- **PROBLEM TO WORK ON**: In the data below, find every line that has the string "allpreds", and copy it.

■ ■ ■ ■ ■

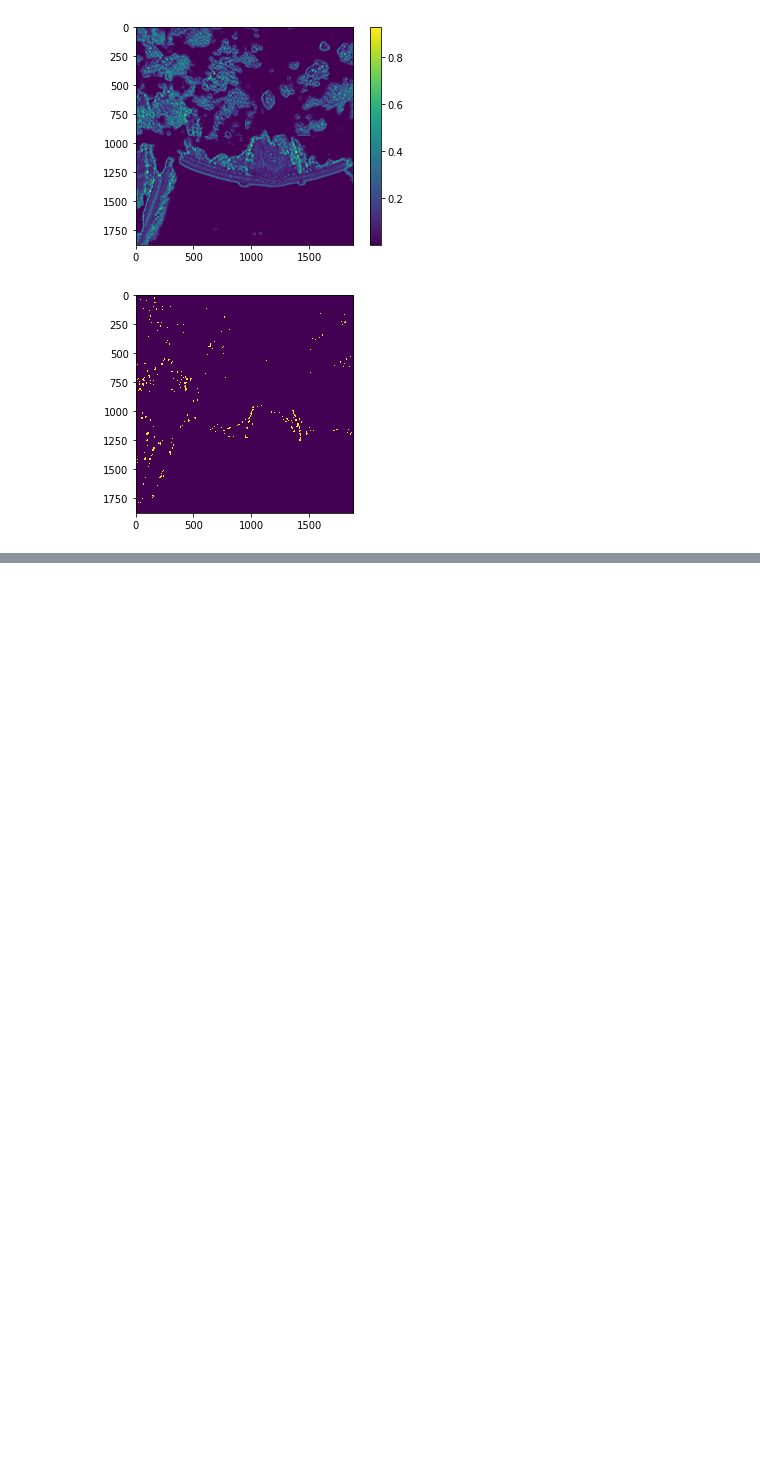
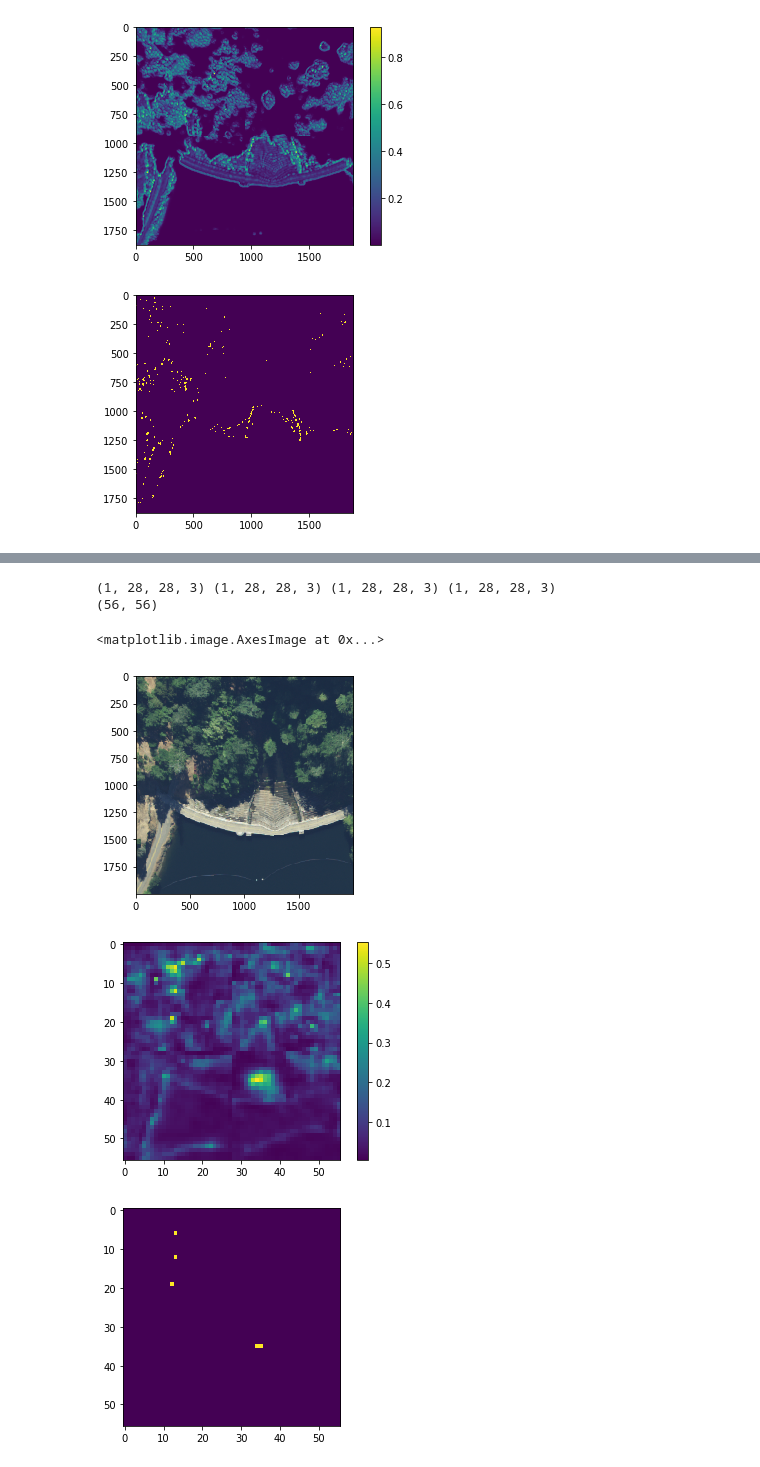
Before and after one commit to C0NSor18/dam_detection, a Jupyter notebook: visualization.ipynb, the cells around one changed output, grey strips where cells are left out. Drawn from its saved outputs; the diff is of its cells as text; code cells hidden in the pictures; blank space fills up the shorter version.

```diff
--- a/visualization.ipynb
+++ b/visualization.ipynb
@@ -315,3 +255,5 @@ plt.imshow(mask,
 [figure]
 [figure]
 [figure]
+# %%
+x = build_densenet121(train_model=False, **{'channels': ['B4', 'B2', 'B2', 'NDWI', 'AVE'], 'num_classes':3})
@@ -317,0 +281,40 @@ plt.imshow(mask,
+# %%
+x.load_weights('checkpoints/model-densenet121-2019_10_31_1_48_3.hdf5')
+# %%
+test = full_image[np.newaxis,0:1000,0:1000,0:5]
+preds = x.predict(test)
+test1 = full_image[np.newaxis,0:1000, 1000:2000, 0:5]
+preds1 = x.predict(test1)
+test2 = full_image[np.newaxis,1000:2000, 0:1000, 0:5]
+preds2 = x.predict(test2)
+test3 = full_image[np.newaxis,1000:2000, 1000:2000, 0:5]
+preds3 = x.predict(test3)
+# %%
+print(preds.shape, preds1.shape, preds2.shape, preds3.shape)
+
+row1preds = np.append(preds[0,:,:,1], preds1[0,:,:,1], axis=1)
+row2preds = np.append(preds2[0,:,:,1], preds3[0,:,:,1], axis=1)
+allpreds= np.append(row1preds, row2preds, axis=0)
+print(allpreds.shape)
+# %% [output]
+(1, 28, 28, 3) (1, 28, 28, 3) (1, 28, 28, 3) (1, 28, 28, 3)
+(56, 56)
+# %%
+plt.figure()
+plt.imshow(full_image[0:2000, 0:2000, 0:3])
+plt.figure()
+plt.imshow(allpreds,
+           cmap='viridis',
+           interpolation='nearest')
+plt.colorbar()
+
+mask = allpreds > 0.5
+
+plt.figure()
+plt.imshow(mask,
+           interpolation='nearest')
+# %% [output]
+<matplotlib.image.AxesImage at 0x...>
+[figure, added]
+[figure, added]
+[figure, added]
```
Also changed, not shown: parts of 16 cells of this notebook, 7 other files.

■ ■ ■ ■ ■

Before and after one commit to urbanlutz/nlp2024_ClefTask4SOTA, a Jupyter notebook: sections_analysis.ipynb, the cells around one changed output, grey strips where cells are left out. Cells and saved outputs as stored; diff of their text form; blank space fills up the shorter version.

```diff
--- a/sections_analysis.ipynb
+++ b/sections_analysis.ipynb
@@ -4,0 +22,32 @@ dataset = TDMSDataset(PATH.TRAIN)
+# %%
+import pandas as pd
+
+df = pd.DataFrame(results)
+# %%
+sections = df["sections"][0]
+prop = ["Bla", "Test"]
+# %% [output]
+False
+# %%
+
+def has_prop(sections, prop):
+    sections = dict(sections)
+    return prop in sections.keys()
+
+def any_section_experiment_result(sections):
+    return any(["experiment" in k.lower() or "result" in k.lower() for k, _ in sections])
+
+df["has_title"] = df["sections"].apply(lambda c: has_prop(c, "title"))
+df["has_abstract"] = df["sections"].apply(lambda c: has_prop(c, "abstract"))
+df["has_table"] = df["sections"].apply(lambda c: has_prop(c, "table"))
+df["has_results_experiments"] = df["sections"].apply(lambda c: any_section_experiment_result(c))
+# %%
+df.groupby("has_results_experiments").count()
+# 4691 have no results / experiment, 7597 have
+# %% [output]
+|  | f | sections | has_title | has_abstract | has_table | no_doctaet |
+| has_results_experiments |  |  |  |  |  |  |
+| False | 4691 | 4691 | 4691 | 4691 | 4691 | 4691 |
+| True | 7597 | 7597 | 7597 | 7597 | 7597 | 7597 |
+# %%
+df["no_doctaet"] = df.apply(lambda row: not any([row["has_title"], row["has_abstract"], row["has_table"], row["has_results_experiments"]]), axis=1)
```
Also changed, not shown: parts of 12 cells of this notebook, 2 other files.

■ ■ ■ ■ ■

- **RESPONSE BOX**:
+allpreds= np.append(row1preds, row2preds, axis=0)
+print(allpreds.shape)
+plt.imshow(allpreds,
+mask = allpreds > 0.5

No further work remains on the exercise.